Many participants in the intervention group also reported improvements in sexual symptoms, mood and overall energy.

These results show changes in diet can be much more powerful for relieving hot flashes than scientists previously thought.

“This is a game-changer for women aged 45 and over, most of whom we now know can get prompt relief from the most severe and troubling menopause symptoms without drugs,” says lead researcher Dr. Neal Barnard, president of the Physicians Committee for Responsible Medicine.

The mechanism behind soy’s relief

Researchers believe the effect of soy on hot flashes may be because it contains isoflavones. Certain gut bacteria can convert these isoflavones into equol, a nonsteroidal compound that some studies show can reduce the frequency and severity of hot flashes. Previous research has demonstrated that people following vegetarian or vegan diets produce higher levels of equol.

Study author Dr. Hana Kahleova, director of clinical research for the Physicians Committee, says the research team believes the combination of soy and a plant-based diet was the key. “By the end of the study, the majority of women on a plant-based diet rich in soy reported that they no longer experienced moderate-to-extreme hot flashes at all and that they experienced significant improvements in their quality of life,” she says.

Interestingly, isoflavone extracts from soybeans have been found to have only a modest impact on hot flashes. This could be because the extracts don’t interact with gut bacteria the same way as whole soy products do.

If you’re looking to manage your hot flashes and other menopause symptoms with diet, the first step is to ditch as many animal products as possible. The closer your diet is to vegetarian or vegan, the more effective it will be.

As far as adding soy, your best bet is to include whole soybeans to your plant-based diet by cooking them and adding them to soups or salads. Or, if you want to add an extra health boost, you can try eating natto, which is made from fermented soybeans and can help improve circulation and balance blood sugar. You can find natto in many Asian specialty food stores or order it online here.

Editor’s note: There are numerous safe and natural ways to decrease your risk of blood clots including the 25-cent vitamin, the nutrient that acts as a natural blood thinner and the powerful herb that helps clear plaque.
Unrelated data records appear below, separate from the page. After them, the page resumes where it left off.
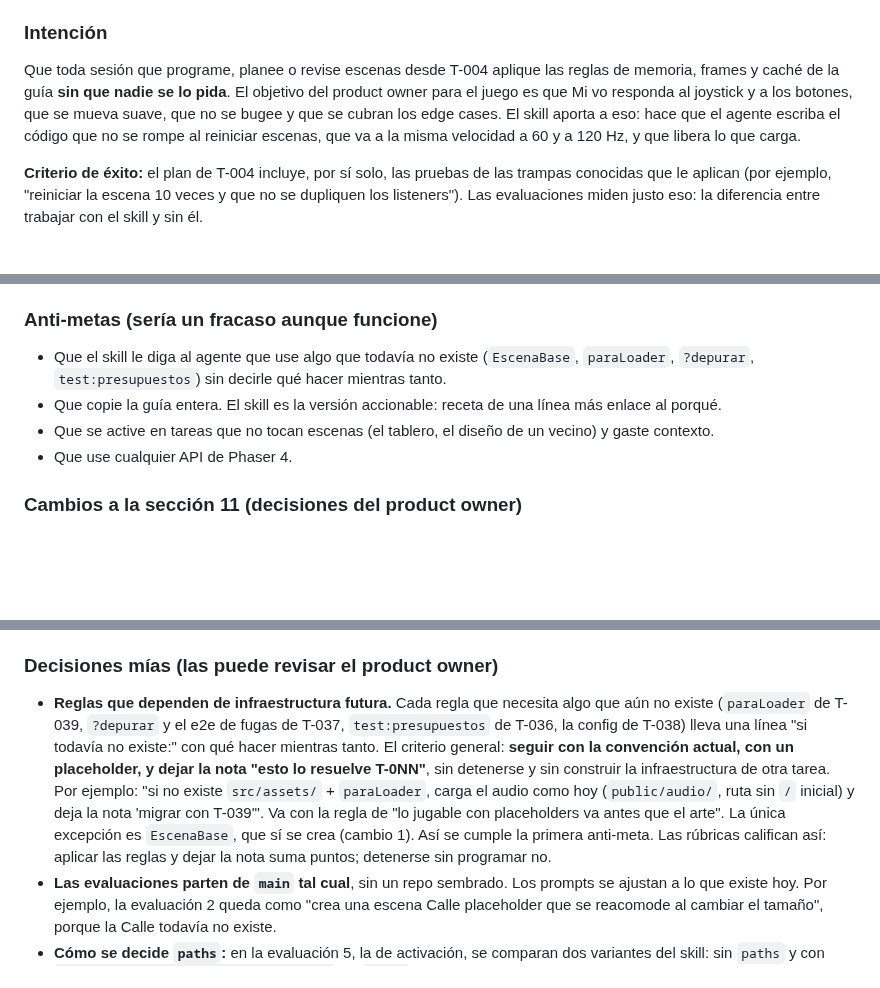
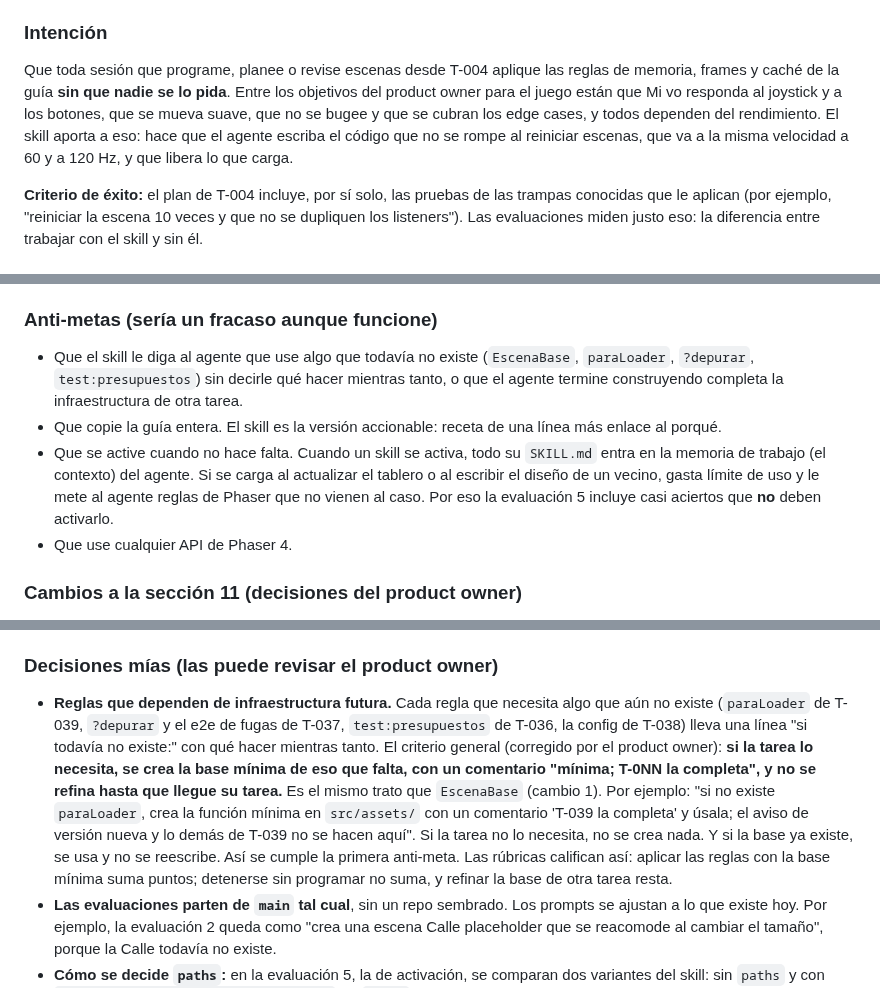
Before and after one commit to carlosuscanga/trick-r-treat, a Markdown page: docs/planes/T-035-skill-rendimiento-y-memoria.md, 3 parts joined by grey strips. Drawn GitHub-style; blank space fills up the shorter version.

Commit message:
T-035: ajusta el diseño con la revisión del product owner
Las bases de infraestructura futura se crean mínimas y se refinan en su
propia tarea, y se aclara por qué el skill no debe activarse de más.

Co-Authored-By: Claude Opus 5.5 <noreply@anthropic.com>

```diff
--- a/docs/planes/T-035-skill-rendimiento-y-memoria.md
+++ b/docs/planes/T-035-skill-rendimiento-y-memoria.md
@@ -8,7 +8,7 @@ Acordado en el brainstorming del 2026-10-16. La especificación base es la **sec
 
 ### Intención
 
-Que toda sesión que programe, planee o revise escenas desde T-004 aplique las reglas de memoria, frames y caché de la guía **sin que nadie se lo pida**. El objetivo del product owner para el juego es que Mi vo responda al joystick y a los botones, que se mueva suave, que no se bugee y que se cubran los edge cases. El skill aporta a eso: hace que el agente escriba el código que no se rompe al reiniciar escenas, que va a la misma velocidad a 60 y a 120 Hz, y que libera lo que carga.
+Que toda sesión que programe, planee o revise escenas desde T-004 aplique las reglas de memoria, frames y caché de la guía **sin que nadie se lo pida**. Entre los objetivos del product owner para el juego están que Mi vo responda al joystick y a los botones, que se mueva suave, que no se bugee y que se cubran los edge cases, y todos dependen del rendimiento. El skill aporta a eso: hace que el agente escriba el código que no se rompe al reiniciar escenas, que va a la misma velocidad a 60 y a 120 Hz, y que libera lo que carga.
 
 **Criterio de éxito:** el plan de T-004 incluye, por sí solo, las pruebas de las trampas conocidas que le aplican (por ejemplo, "reiniciar la escena 10 veces y que no se dupliquen los listeners"). Las evaluaciones miden justo eso: la diferencia entre trabajar con el skill y sin él.
 
@@ -25,9 +25,9 @@ Que toda sesión que programe, planee o revise escenas desde T-004 aplique las r
 
 ### Anti-metas (sería un fracaso aunque funcione)
 
-- Que el skill le diga al agente que use algo que todavía no existe (`EscenaBase`, `paraLoader`, `?depurar`, `test:presupuestos`) sin decirle qué hacer mientras tanto.
+- Que el skill le diga al agente que use algo que todavía no existe (`EscenaBase`, `paraLoader`, `?depurar`, `test:presupuestos`) sin decirle qué hacer mientras tanto, o que el agente termine construyendo completa la infraestructura de otra tarea.
 - Que copie la guía entera. El skill es la versión accionable: receta de una línea más enlace al porqué.
-- Que se active en tareas que no tocan escenas (el tablero, el diseño de un vecino) y gaste contexto.
+- Que se active cuando no hace falta. Cuando un skill se activa, todo su `SKILL.md` entra en la memoria de trabajo (el contexto) del agente. Si se carga al actualizar el tablero o al escribir el diseño de un vecino, gasta límite de uso y le mete al agente reglas de Phaser que no vienen al caso. Por eso la evaluación 5 incluye casi aciertos que **no** deben activarlo.
 - Que use cualquier API de Phaser 4.
 
 ### Cambios a la sección 11 (decisiones del product owner)
@@ -65,7 +65,7 @@ Que toda sesión que programe, planee o revise escenas desde T-004 aplique las r
 
 ### Decisiones mías (las puede revisar el product owner)
 
-- **Reglas que dependen de infraestructura futura.** Cada regla que necesita algo que aún no existe (`paraLoader` de T-039, `?depurar` y el e2e de fugas de T-037, `test:presupuestos` de T-036, la config de T-038) lleva una línea "si todavía no existe:" con qué hacer mientras tanto. El criterio general: **seguir con la convención actual, con un placeholder, y dejar la nota "esto lo resuelve T-0NN"**, sin detenerse y sin construir la infraestructura de otra tarea. Por ejemplo: "si no existe `src/assets/` + `paraLoader`, carga el audio como hoy (`public/audio/`, ruta sin `/` inicial) y deja la nota 'migrar con T-039'". Va con la regla de "lo jugable con placeholders va antes que el arte". La única excepción es `EscenaBase`, que sí se crea (cambio 1). Así se cumple la primera anti-meta. Las rúbricas califican así: aplicar las reglas y dejar la nota suma puntos; detenerse sin programar no.
+- **Reglas que dependen de infraestructura futura.** Cada regla que necesita algo que aún no existe (`paraLoader` de T-039, `?depurar` y el e2e de fugas de T-037, `test:presupuestos` de T-036, la config de T-038) lleva una línea "si todavía no existe:" con qué hacer mientras tanto. El criterio general (corregido por el product owner): **si la tarea lo necesita, se crea la base mínima de eso que falta, con un comentario "mínima; T-0NN la completa", y no se refina hasta que llegue su tarea.** Es el mismo trato que `EscenaBase` (cambio 1). Por ejemplo: "si no existe `paraLoader`, crea la función mínima en `src/assets/` con un comentario 'T-039 la completa' y úsala; el aviso de versión nueva y lo demás de T-039 no se hacen aquí". Si la tarea no lo necesita, no se crea nada. Y si la base ya existe, se usa y no se reescribe. Así se cumple la primera anti-meta. Las rúbricas califican así: aplicar las reglas con la base mínima suma puntos; detenerse sin programar no suma, y refinar la base de otra tarea resta.
 - **Las evaluaciones parten de `main` tal cual**, sin un repo sembrado. Los prompts se ajustan a lo que existe hoy. Por ejemplo, la evaluación 2 queda como "crea una escena Calle placeholder que se reacomode al cambiar el tamaño", porque la Calle todavía no existe.
 - **Cómo se decide `paths`:** en la evaluación 5, la de activación, se comparan dos variantes del skill: sin `paths` y con `paths: ["src/**", "docs/planes/**"]`. Si `paths` le quita activaciones a consultas legítimas, sobre todo al escribir un plan, no se pone. Solo se pone si sin él hay muchas activaciones falsas y con él bajan sin perder las legítimas.
 - **Idioma:** el skill va en español, como la guía. Los identificadores de código quedan en inglés.
```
To discover these and more, click here for Hushed Up Natural Heart Cures and Common Misconceptions of Popular Heart Treatments!


Study Shows Diet Causes 84% Drop in Troublesome Menopausal Symptoms—without Drugs — Physicians Committee for Responsible Medicine

The Women’s Study for the Alleviation of Vasomotor Symptoms (WAVS)

a randomized, controlled trial of a plant-based diet and whole soybeans for postmenopausal women — Menopause

Is HRT safe to use for the menopause? What the science says — University of Oxford

Carolyn Gretton

By Carolyn Gretton

Carolyn Gretton is a freelance writer based in New Haven, CT who specializes in all aspects of health and wellness and is passionate about discovering the latest health breakthroughs and sharing them with others. She has worked with a wide range of companies in the alternative health space and has written for online and print publications like Dow Jones Newswires and the Philadelphia Inquirer.